▶ [Exercise description]
Could you return all of the entries below exactly, minus the pictures?

++++ Supplied information

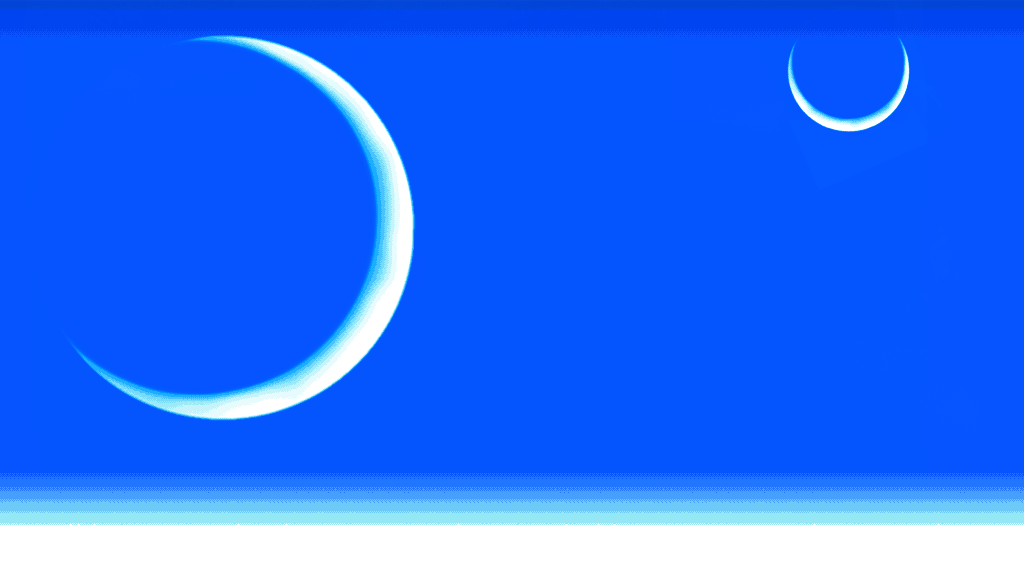
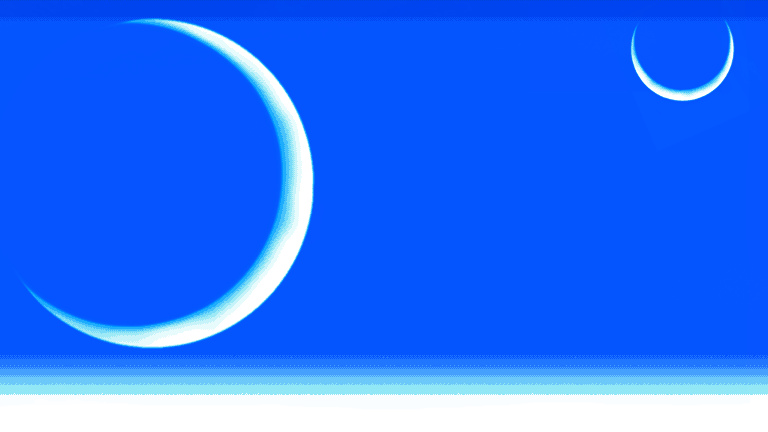
more art improvements

diff --git a/src/scenes/game.js b/src/scenes/game.js
@@ -2,6 +2,7 @@ import Phaser from 'phaser';
 
 import backgroundGradient from '../assets/backgrounds/game/background-new.png';
 import clouds from '../assets/backgrounds/game/clouds.png';
+import mountains from '../assets/backgrounds/game/mountains.png';
 import sea from '../assets/backgrounds/game/sea.png';
 import rockTilemap from '../assets/levels/processed/test-level/rocks-grass-test.png';
 import level from '../assets/levels/processed/test-level/test.json';
@@ -93,7 +94,8 @@ export default class Game extends Phaser.Scene {
   preloadBackground() {
     this.load.image('back-gradient', backgroundGradient);
     this.load.image('clouds', clouds);
-    // this.load.image('moon', moon);
+    // this.load.image('moon', moon);\
+    this.load.image('mountains', mountains);
     this.load.image('sea', sea);
   }
 
@@ -110,6 +112,10 @@ export default class Game extends Phaser.Scene {
     this.clouds = this.add
       .tileSprite(center.width, center.height, WIDTH, HEIGHT, 'clouds')
       .setScrollFactor(0, 0);
+
+    this.mountains = this.add
+      .tileSprite(center.width, center.height, WIDTH, HEIGHT, 'mountains')
+      .setScrollFactor(0.1, 0);
 
     this.add
       .image(center.width, center.height * 2.25, 'sea')

diff --git a/src/config/constants.js b/src/config/constants.js
@@ -1,7 +1,7 @@
 const SCALE = 1;
 
 export default {
-  WIDTH: 1024 * SCALE,
-  HEIGHT: 576 * SCALE,
+  WIDTH: 768 * SCALE,
+  HEIGHT: 432 * SCALE,
   SCALE: SCALE
 };
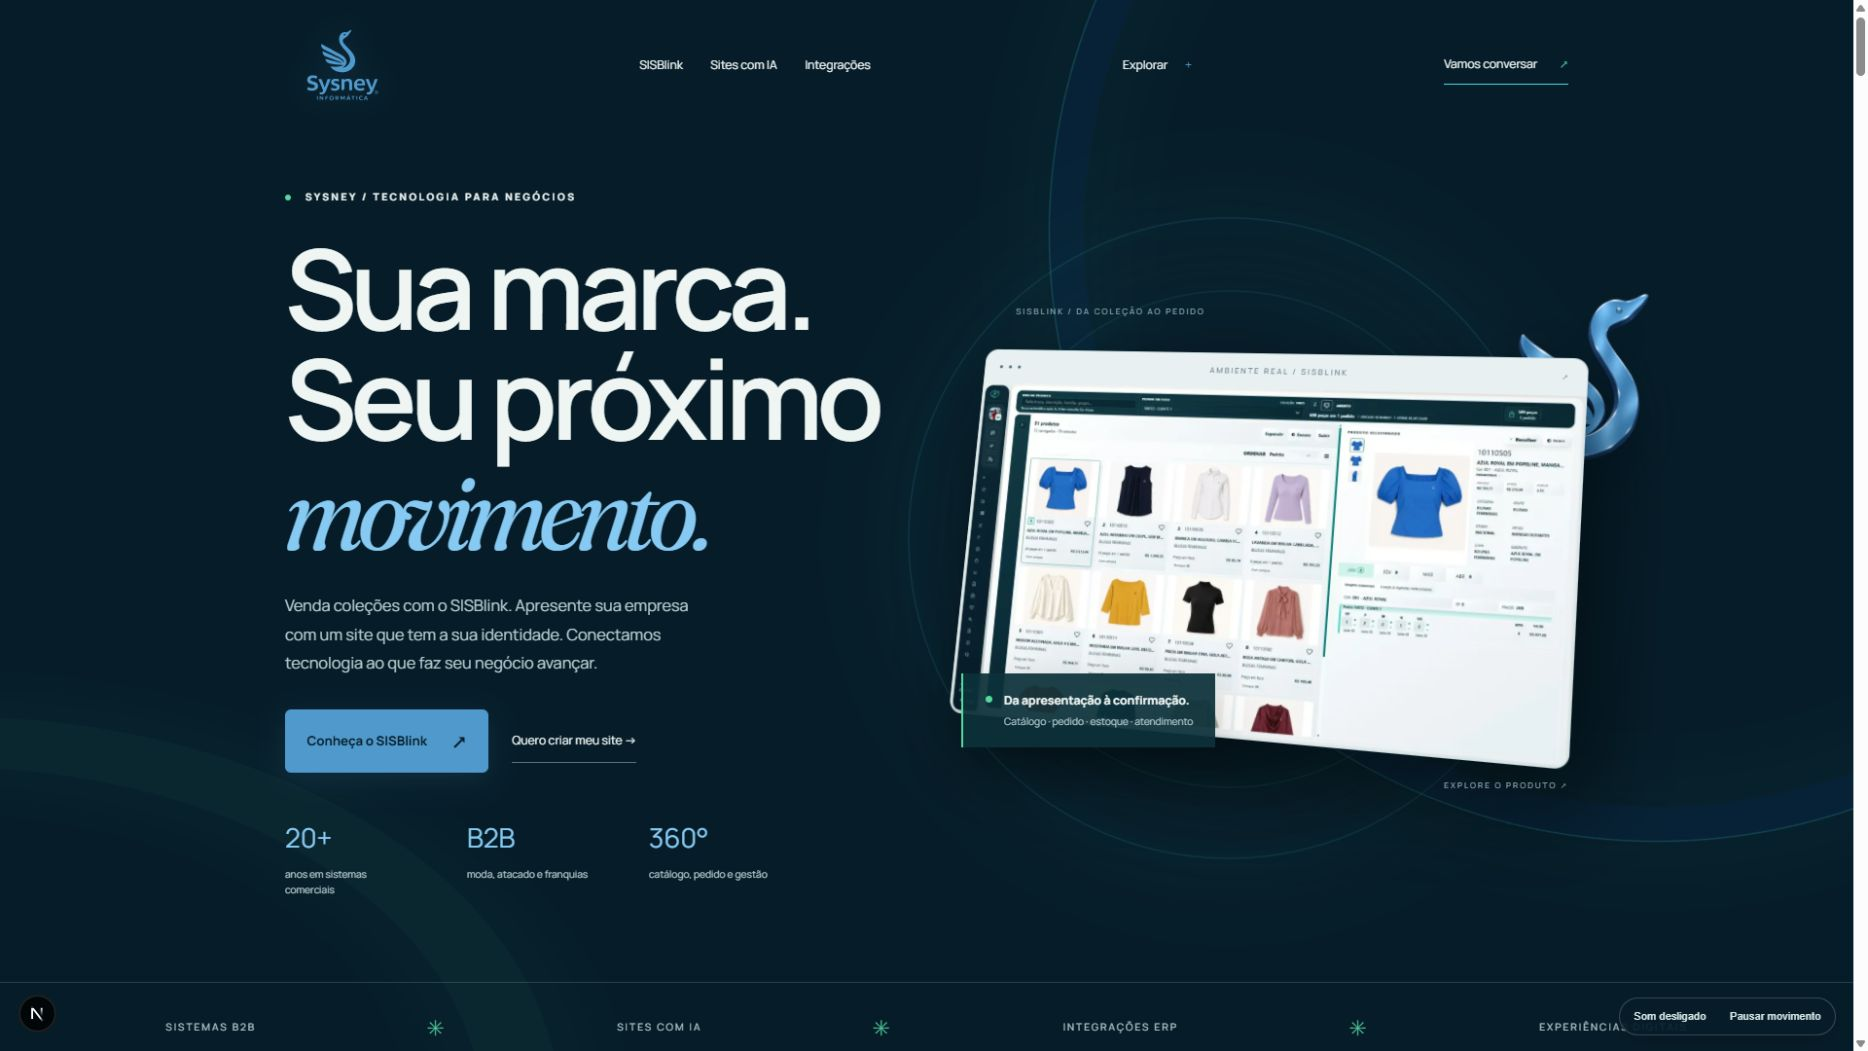
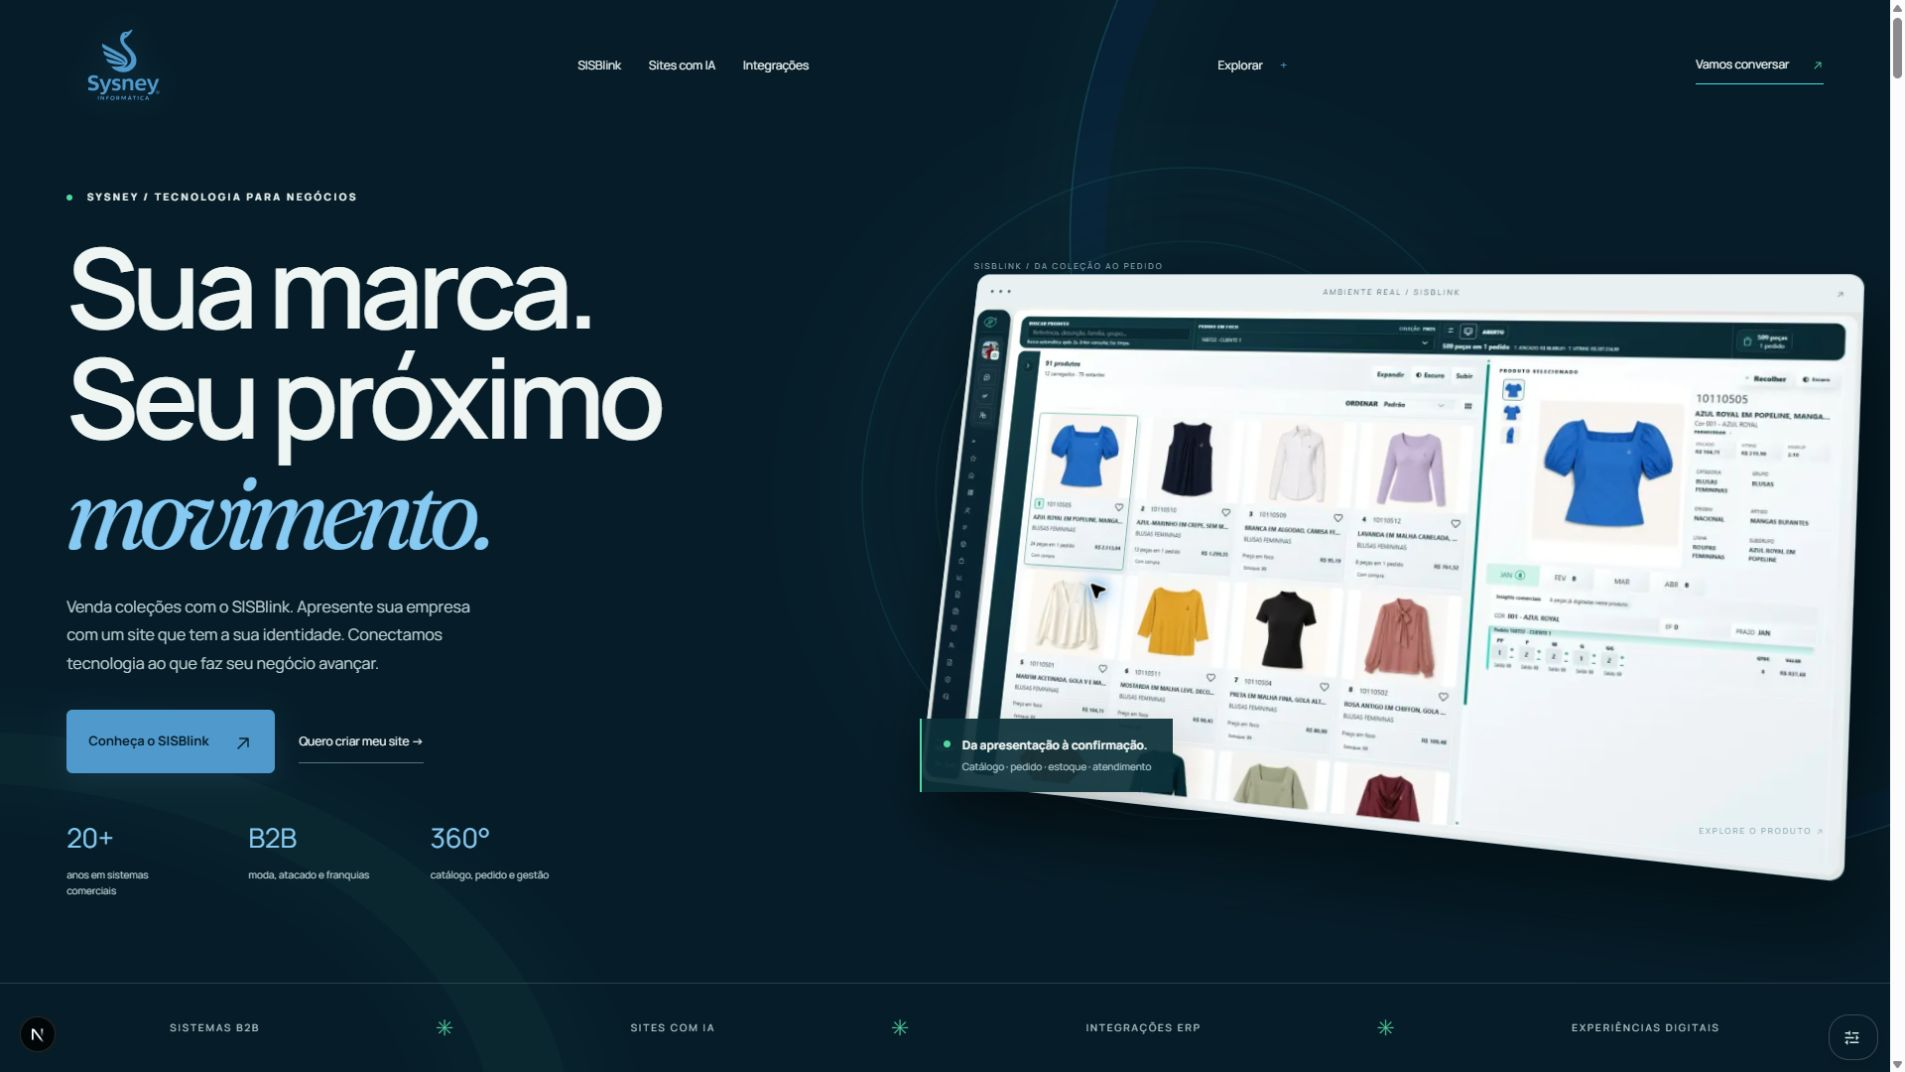
style(site): amplia abertura e atualiza comparativo de remodelacao

diff --git a/app/remodelacao-de-sites/remodelacao.css b/app/remodelacao-de-sites/remodelacao.css
@@ -1,1 +1,11 @@
 .remodel-page{background:#08232e;color:#edf6fa}.remodel-hero,.remodel-case,.remodel-process,.remodel-close{padding:90px 6vw}.remodel-kicker{font-size:11px;letter-spacing:.2em;color:#86c9f2;font-weight:700}.remodel-hero h1{font-size:clamp(44px,6vw,88px);line-height:1.04;letter-spacing:-.05em;max-width:1100px;margin:30px 0}.remodel-page em{font-family:Fraunces,Georgia,serif;color:#86c9f2;font-weight:400}.remodel-hero>p:not(.remodel-kicker),.remodel-close>p:not(.remodel-kicker){max-width:730px;line-height:1.8;font-size:18px;margin-bottom:30px}.remodel-secondary{display:inline-block;margin:24px;color:#b9dcec}.remodel-case{background:#eaf4fa;color:#082735}.remodel-case .remodel-kicker{color:#25668f}.remodel-page h2{font-size:clamp(34px,4.5vw,64px);line-height:1.1;letter-spacing:-.04em;margin:22px 0}.remodel-case>p{max-width:850px;line-height:1.8}.remodel-case article{margin-top:60px}.remodel-case h3{font-size:26px;margin-bottom:12px}.remodel-case article>p{line-height:1.7;max-width:800px;margin-bottom:24px}.remodel-comparison{display:grid;grid-template-columns:1fr 1fr;gap:24px}.remodel-comparison figure{min-width:0;margin:0}.remodel-comparison figcaption{display:flex;justify-content:space-between;font-size:12px;font-weight:700;margin-bottom:14px;color:#25668f}.remodel-comparison figcaption span{font-weight:400}.remodel-comparison img{width:100%;height:auto;aspect-ratio:16/10;object-fit:contain;background:#dae7ef;border-radius:10px;border:1px solid #bcd3df}.remodel-note{font-size:12px;margin-top:35px}.remodel-process>div{display:grid;grid-template-columns:repeat(3,1fr);gap:45px;margin-top:50px}.remodel-process article{border-top:1px solid #5099cc70;padding-top:24px}.remodel-process article>span{color:#86c9f2;font-size:14px}.remodel-process h3{font-size:25px;margin:20px 0}.remodel-process article p{line-height:1.8;color:#b5ccd6}.remodel-close{background:#123746}.remodel-page a:focus-visible{outline:2px solid #5099cc;outline-offset:5px}@media(max-width:800px){.remodel-hero,.remodel-case,.remodel-process,.remodel-close{padding:60px 24px}.remodel-comparison,.remodel-process>div{grid-template-columns:1fr}.remodel-secondary{margin-left:0}.remodel-comparison{gap:32px}}
+.remodel-comparison img {
+  aspect-ratio: auto;
+  border: 0;
+  border-radius: 0;
+  background: transparent;
+}
+@media (max-width: 800px) {
+  .remodel-comparison { margin-inline: -12px; }
+  .remodel-comparison figcaption { padding-inline: 12px; }
+}

diff --git a/app/components/brand-motion.css b/app/components/brand-motion.css
@@ -99,3 +99,26 @@
 @media (max-width: 767px) {
   .sysney-experience.sound-enabled .home-mobile-action { bottom: 66px; }
 }
+
+/* A abertura usa a largura da tela, com respiro proporcional. */
+.sysney-experience :is(.home-opening, .studio) .studio-hero {
+  max-width: none;
+  padding-inline: clamp(20px, 3.5vw, 80px);
+  grid-template-columns: minmax(0, 1fr) minmax(0, 1.15fr);
+}
+.sysney-experience .home-redesign > section:not(.closing-scene) > div {
+  max-width: 1600px;
+}
+.sysney-experience :is(.home-opening, .studio) .studio-header {
+  max-width: none;
+  padding-inline: clamp(20px, 3.5vw, 80px);
+}
+@media (max-width: 850px) {
+  .sysney-experience :is(.home-opening, .studio) .studio-hero {
+    grid-template-columns: minmax(0, 1fr);
+  }
+}
+
+.sysney-experience .home-redesign #contato > .closing-horizon {
+  max-width: none;
+}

++++++++

▶ [Response for this exercise]
more art improvements

diff --git a/src/scenes/game.js b/src/scenes/game.js
@@ -2,6 +2,7 @@ import Phaser from 'phaser';
 
 import backgroundGradient from '../assets/backgrounds/game/background-new.png';
 import clouds from '../assets/backgrounds/game/clouds.png';
+import mountains from '../assets/backgrounds/game/mountains.png';
 import sea from '../assets/backgrounds/game/sea.png';
 import rockTilemap from '../assets/levels/processed/test-level/rocks-grass-test.png';
 import level from '../assets/levels/processed/test-level/test.json';
@@ -93,7 +94,8 @@ export default class Game extends Phaser.Scene {
   preloadBackground() {
     this.load.image('back-gradient', backgroundGradient);
     this.load.image('clouds', clouds);
-    // this.load.image('moon', moon);
+    // this.load.image('moon', moon);\
+    this.load.image('mountains', mountains);
     this.load.image('sea', sea);
   }
 
@@ -110,6 +112,10 @@ export default class Game extends Phaser.Scene {
     this.clouds = this.add
       .tileSprite(center.width, center.height, WIDTH, HEIGHT, 'clouds')
       .setScrollFactor(0, 0);
+
+    this.mountains = this.add
+      .tileSprite(center.width, center.height, WIDTH, HEIGHT, 'mountains')
+      .setScrollFactor(0.1, 0);
 
     this.add
       .image(center.width, center.height * 2.25, 'sea')

diff --git a/src/config/constants.js b/src/config/constants.js
@@ -1,7 +1,7 @@
 const SCALE = 1;
 
 export default {
-  WIDTH: 1024 * SCALE,
-  HEIGHT: 576 * SCALE,
+  WIDTH: 768 * SCALE,
+  HEIGHT: 432 * SCALE,
   SCALE: SCALE
 };
style(site): amplia abertura e atualiza comparativo de remodelacao

diff --git a/app/remodelacao-de-sites/remodelacao.css b/app/remodelacao-de-sites/remodelacao.css
@@ -1,1 +1,11 @@
 .remodel-page{background:#08232e;color:#edf6fa}.remodel-hero,.remodel-case,.remodel-process,.remodel-close{padding:90px 6vw}.remodel-kicker{font-size:11px;letter-spacing:.2em;color:#86c9f2;font-weight:700}.remodel-hero h1{font-size:clamp(44px,6vw,88px);line-height:1.04;letter-spacing:-.05em;max-width:1100px;margin:30px 0}.remodel-page em{font-family:Fraunces,Georgia,serif;color:#86c9f2;font-weight:400}.remodel-hero>p:not(.remodel-kicker),.remodel-close>p:not(.remodel-kicker){max-width:730px;line-height:1.8;font-size:18px;margin-bottom:30px}.remodel-secondary{display:inline-block;margin:24px;color:#b9dcec}.remodel-case{background:#eaf4fa;color:#082735}.remodel-case .remodel-kicker{color:#25668f}.remodel-page h2{font-size:clamp(34px,4.5vw,64px);line-height:1.1;letter-spacing:-.04em;margin:22px 0}.remodel-case>p{max-width:850px;line-height:1.8}.remodel-case article{margin-top:60px}.remodel-case h3{font-size:26px;margin-bottom:12px}.remodel-case article>p{line-height:1.7;max-width:800px;margin-bottom:24px}.remodel-comparison{display:grid;grid-template-columns:1fr 1fr;gap:24px}.remodel-comparison figure{min-width:0;margin:0}.remodel-comparison figcaption{display:flex;justify-content:space-between;font-size:12px;font-weight:700;margin-bottom:14px;color:#25668f}.remodel-comparison figcaption span{font-weight:400}.remodel-comparison img{width:100%;height:auto;aspect-ratio:16/10;object-fit:contain;background:#dae7ef;border-radius:10px;border:1px solid #bcd3df}.remodel-note{font-size:12px;margin-top:35px}.remodel-process>div{display:grid;grid-template-columns:repeat(3,1fr);gap:45px;margin-top:50px}.remodel-process article{border-top:1px solid #5099cc70;padding-top:24px}.remodel-process article>span{color:#86c9f2;font-size:14px}.remodel-process h3{font-size:25px;margin:20px 0}.remodel-process article p{line-height:1.8;color:#b5ccd6}.remodel-close{background:#123746}.remodel-page a:focus-visible{outline:2px solid #5099cc;outline-offset:5px}@media(max-width:800px){.remodel-hero,.remodel-case,.remodel-process,.remodel-close{padding:60px 24px}.remodel-comparison,.remodel-process>div{grid-template-columns:1fr}.remodel-secondary{margin-left:0}.remodel-comparison{gap:32px}}
+.remodel-comparison img {
+  aspect-ratio: auto;
+  border: 0;
+  border-radius: 0;
+  background: transparent;
+}
+@media (max-width: 800px) {
+  .remodel-comparison { margin-inline: -12px; }
+  .remodel-comparison figcaption { padding-inline: 12px; }
+}

diff --git a/app/components/brand-motion.css b/app/components/brand-motion.css
@@ -99,3 +99,26 @@
 @media (max-width: 767px) {
   .sysney-experience.sound-enabled .home-mobile-action { bottom: 66px; }
 }
+
+/* A abertura usa a largura da tela, com respiro proporcional. */
+.sysney-experience :is(.home-opening, .studio) .studio-hero {
+  max-width: none;
+  padding-inline: clamp(20px, 3.5vw, 80px);
+  grid-template-columns: minmax(0, 1fr) minmax(0, 1.15fr);
+}
+.sysney-experience .home-redesign > section:not(.closing-scene) > div {
+  max-width: 1600px;
+}
+.sysney-experience :is(.home-opening, .studio) .studio-header {
+  max-width: none;
+  padding-inline: clamp(20px, 3.5vw, 80px);
+}
+@media (max-width: 850px) {
+  .sysney-experience :is(.home-opening, .studio) .studio-hero {
+    grid-template-columns: minmax(0, 1fr);
+  }
+}
+
+.sysney-experience .home-redesign #contato > .closing-horizon {
+  max-width: none;
+}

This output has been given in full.